• Exercise brief:
Whenever a line below includes the string "imagenes", show it.

• Information supplied:
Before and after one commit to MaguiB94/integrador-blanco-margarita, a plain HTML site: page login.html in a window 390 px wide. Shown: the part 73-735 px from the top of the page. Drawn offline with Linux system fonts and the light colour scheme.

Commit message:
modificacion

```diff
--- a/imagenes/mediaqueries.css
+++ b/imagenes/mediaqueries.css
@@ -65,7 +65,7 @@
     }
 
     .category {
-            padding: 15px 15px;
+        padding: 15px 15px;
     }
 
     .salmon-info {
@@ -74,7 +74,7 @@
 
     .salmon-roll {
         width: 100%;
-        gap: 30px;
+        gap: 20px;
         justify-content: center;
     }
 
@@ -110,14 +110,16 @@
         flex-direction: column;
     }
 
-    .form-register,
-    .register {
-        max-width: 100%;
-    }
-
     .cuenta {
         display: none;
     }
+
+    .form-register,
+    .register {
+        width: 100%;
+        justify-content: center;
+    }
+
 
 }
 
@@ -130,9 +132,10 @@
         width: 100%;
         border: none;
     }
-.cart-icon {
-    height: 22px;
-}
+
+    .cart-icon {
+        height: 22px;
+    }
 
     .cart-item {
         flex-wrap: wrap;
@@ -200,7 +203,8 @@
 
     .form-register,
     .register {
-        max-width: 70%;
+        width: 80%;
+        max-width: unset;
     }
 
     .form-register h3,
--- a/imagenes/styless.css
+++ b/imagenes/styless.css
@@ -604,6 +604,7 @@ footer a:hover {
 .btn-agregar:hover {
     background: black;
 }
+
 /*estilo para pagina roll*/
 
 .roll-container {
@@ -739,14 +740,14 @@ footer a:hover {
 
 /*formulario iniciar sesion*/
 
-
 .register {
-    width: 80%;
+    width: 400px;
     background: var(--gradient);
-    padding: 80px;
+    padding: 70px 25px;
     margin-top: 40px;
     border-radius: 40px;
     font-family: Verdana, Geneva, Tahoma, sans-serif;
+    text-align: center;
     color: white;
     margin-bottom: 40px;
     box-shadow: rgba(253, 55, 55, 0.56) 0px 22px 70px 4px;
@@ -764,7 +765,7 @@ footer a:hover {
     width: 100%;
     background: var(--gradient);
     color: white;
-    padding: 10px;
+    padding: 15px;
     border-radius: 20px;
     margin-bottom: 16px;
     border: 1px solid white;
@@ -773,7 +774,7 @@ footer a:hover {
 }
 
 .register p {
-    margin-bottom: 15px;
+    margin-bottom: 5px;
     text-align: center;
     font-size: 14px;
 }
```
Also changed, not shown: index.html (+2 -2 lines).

...

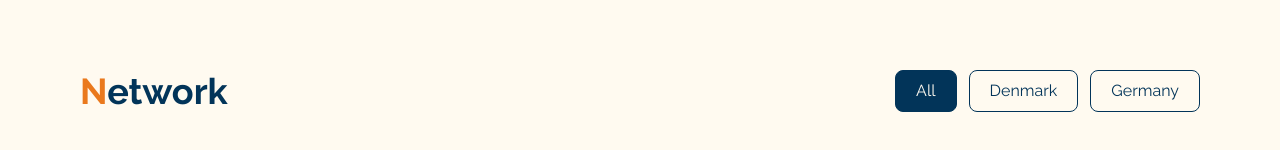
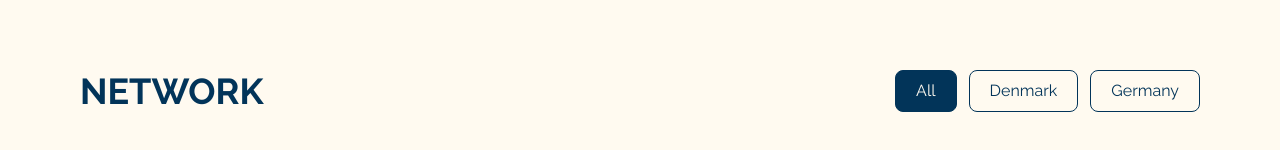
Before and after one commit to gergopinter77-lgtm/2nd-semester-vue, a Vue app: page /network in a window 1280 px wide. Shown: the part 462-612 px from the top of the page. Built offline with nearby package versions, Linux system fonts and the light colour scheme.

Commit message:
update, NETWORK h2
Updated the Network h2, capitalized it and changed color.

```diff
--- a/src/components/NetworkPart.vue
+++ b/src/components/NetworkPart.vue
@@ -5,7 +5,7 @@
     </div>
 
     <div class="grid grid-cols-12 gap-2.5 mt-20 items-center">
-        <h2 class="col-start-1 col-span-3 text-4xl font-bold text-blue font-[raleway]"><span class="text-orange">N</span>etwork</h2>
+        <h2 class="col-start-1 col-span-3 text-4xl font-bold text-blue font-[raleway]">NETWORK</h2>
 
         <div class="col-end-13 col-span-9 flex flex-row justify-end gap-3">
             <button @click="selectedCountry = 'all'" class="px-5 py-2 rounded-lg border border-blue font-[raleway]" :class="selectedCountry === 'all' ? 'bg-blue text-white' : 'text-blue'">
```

• Solution to this task:
--- a/imagenes/mediaqueries.css
+++ b/imagenes/mediaqueries.css
--- a/imagenes/styless.css
+++ b/imagenes/styless.css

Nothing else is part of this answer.